══ Material to process ══

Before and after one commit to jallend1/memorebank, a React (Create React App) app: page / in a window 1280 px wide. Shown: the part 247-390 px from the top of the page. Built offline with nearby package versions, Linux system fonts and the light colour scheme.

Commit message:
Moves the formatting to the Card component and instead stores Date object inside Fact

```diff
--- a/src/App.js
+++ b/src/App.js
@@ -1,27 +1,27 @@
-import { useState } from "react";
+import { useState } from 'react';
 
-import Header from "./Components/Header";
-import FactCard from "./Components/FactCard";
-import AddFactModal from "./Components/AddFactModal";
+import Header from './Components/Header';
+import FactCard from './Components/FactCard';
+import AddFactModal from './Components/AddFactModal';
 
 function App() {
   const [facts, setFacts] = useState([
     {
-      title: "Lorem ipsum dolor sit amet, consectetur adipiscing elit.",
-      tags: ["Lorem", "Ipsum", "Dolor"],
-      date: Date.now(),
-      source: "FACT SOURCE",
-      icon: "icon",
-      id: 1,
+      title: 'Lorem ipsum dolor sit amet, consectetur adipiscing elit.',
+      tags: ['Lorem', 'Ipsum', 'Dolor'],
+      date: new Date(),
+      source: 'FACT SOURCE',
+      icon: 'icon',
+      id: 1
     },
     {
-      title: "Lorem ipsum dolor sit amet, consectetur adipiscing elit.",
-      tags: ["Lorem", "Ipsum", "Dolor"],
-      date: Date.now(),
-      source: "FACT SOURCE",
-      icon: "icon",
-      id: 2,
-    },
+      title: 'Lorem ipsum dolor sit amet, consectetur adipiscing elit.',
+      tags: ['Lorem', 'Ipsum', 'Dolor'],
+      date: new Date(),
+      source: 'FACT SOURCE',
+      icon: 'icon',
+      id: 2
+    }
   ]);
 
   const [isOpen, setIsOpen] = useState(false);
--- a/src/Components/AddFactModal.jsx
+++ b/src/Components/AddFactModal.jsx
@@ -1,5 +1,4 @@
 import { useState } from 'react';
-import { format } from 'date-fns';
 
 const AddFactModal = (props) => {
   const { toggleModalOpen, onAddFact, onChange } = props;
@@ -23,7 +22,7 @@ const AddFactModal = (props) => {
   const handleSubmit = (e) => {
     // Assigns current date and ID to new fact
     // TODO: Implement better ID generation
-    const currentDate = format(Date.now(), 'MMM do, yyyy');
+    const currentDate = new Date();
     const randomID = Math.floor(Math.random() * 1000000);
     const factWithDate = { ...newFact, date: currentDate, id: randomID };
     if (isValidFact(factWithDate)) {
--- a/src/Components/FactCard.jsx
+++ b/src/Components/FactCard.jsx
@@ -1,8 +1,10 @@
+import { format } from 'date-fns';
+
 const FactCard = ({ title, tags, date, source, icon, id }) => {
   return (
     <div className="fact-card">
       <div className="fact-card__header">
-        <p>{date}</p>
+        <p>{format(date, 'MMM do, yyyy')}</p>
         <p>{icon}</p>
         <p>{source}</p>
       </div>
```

═══

## What this task involves
Copy out every line above where "useState" is present.

## Result for this exercise
-import { useState } from "react";
+import { useState } from 'react';
   const [facts, setFacts] = useState([
   const [isOpen, setIsOpen] = useState(false);
 import { useState } from 'react';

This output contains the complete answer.